This material is nothing new, but definitely seeing a bit of a resurgence. (Just search for the Cesca chair, a midcentury design by Marcel Breuer, on Pinterest.) Here's a pair looking fine in fashion designer Erin Fetherston’s home in Hollywood, courtesy of Domino.
I recently spotted a Breuer-esque (or maybe it’s original?) cane-back chair peeking out from behind my colleague Jackie Grandon’s dining table, and it’s so cute as a one-off mixed with other types of chairs.
I remember in detail the caned chairs that encircled my parents’ wood-veneer kitchen table in the `80s. My sisters and I would poke our little fingers through the hexagonal holes in the lattice for fun, occasionally causing the material to fray and always drawing the ire of our mother, who shooed us away with a quick swat whenever she caught us in the act.
But caned seating isn’t just for casual, midcentury-style seating. It can be ultra-traditional and formal, too, and cane lattice was frequently used on traditional European furnishings like French settees and Bergere chairs for hundreds of years. While midcentury designs usually feature it in blonder tones, antiques usually boast caned surfaces in deeper walnut and mahogany shades.
Can you believe this armchair from the UK’s Graham and Greene? So pretty.

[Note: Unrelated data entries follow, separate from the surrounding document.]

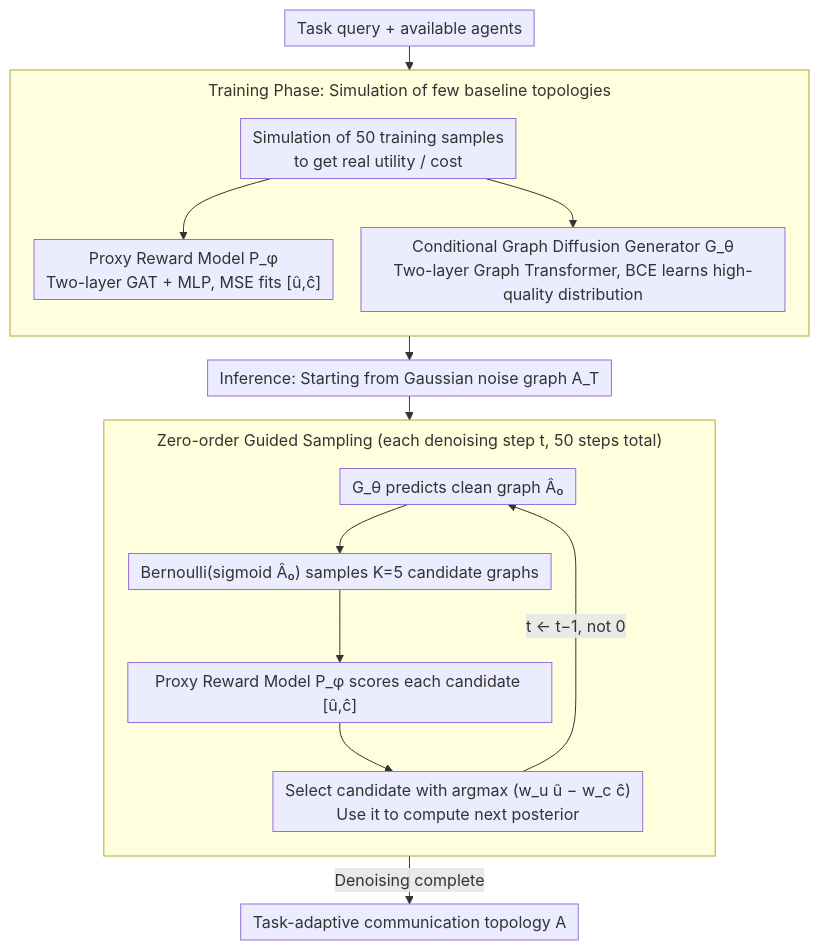
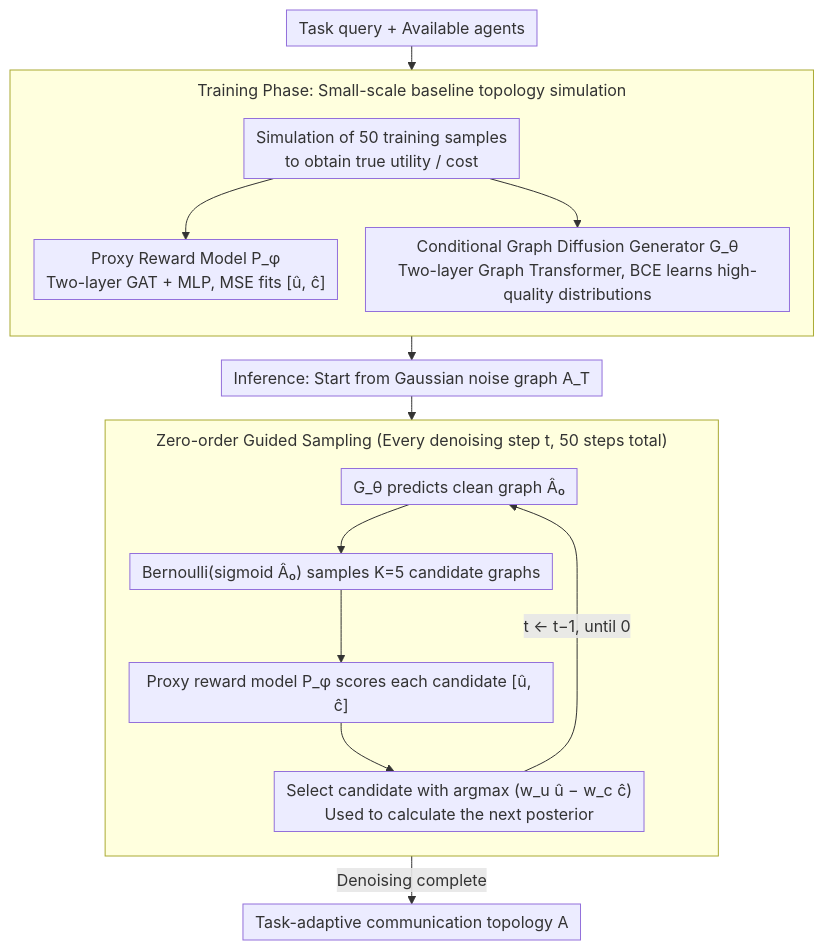
One commit to zhaoyang97/Paper-Notes-en changed the diagram in docs/ACL2026/llm_agent/dynamic_generation_of_multi-llm_agents_communication_topologies_with_graph_diffu.md. Above: the diagram before and after it, drawn with Mermaid. The commit also changed other lines of this file and 5084 other files, not shown here.

````diff
--- a/docs/ACL2026/llm_agent/dynamic_generation_of_multi-llm_agents_communication_topologies_with_graph_diffu.md
+++ b/docs/ACL2026/llm_agent/dynamic_generation_of_multi-llm_agents_communication_topologies_with_graph_diffu.md
@@ -41,20 +41,20 @@
 ```mermaid
 %%{init: {'flowchart': {'rankSpacing': 24, 'nodeSpacing': 28, 'padding': 6, 'wrappingWidth': 400, 'subGraphTitleMargin': {'top': 8, 'bottom': 16}}}}%%
 flowchart TD
-    IN["Task query + available agents"] --> TRAIN
-    subgraph TRAIN["Training Phase: Simulation of few baseline topologies"]
+    IN["Task query + Available agents"] --> TRAIN
+    subgraph TRAIN["Training Phase: Small-scale baseline topology simulation"]
         direction TB
-        SIM["Simulation of 50 training samples<br/>to get real utility / cost"] --> PROXY["Proxy Reward Model P_φ<br/>Two-layer GAT + MLP, MSE fits [û,ĉ]"]
-        SIM --> GEN["Conditional Graph Diffusion Generator G_θ<br/>Two-layer Graph Transformer, BCE learns high-quality distribution"]
+        SIM["Simulation of 50 training samples<br/>to obtain true utility / cost"] --> PROXY["Proxy Reward Model P_φ<br/>Two-layer GAT + MLP, MSE fits [û, ĉ]"]
+        SIM --> GEN["Conditional Graph Diffusion Generator G_θ<br/>Two-layer Graph Transformer, BCE learns high-quality distributions"]
     end
-    TRAIN --> NOISE["Inference: Starting from Gaussian noise graph A_T"]
+    TRAIN --> NOISE["Inference: Start from Gaussian noise graph A_T"]
     NOISE --> PRED
-    subgraph LOOP["Zero-order Guided Sampling (each denoising step t, 50 steps total)"]
+    subgraph LOOP["Zero-order Guided Sampling (Every denoising step t, 50 steps total)"]
         direction TB
         PRED["G_θ predicts clean graph Â₀"] --> CAND["Bernoulli(sigmoid Â₀) samples K=5 candidate graphs"]
-        CAND --> SCORE["Proxy Reward Model P_φ scores each candidate [û,ĉ]"]
-        SCORE --> SEL["Select candidate with argmax (w_u û − w_c ĉ)<br/>Use it to compute next posterior"]
+        CAND --> SCORE["Proxy reward model P_φ scores each candidate [û, ĉ]"]
+        SCORE --> SEL["Select candidate with argmax (w_u û − w_c ĉ)<br/>Used to calculate the next posterior"]
     end
-    SEL -->|t ← t−1, not 0| PRED
+    SEL -->|t ← t−1, until 0| PRED
     SEL -->|Denoising complete| OUT["Task-adaptive communication topology A"]
 ```
````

Whatever your tastes, modern or trad, cane can bring such a gorgeous subtle texture and interest to your space. Here are some pieces featuring cane that I’ve loved lately.
What are your thoughts? Would you rock this material in your house, or not touch it with a ten-foot cane?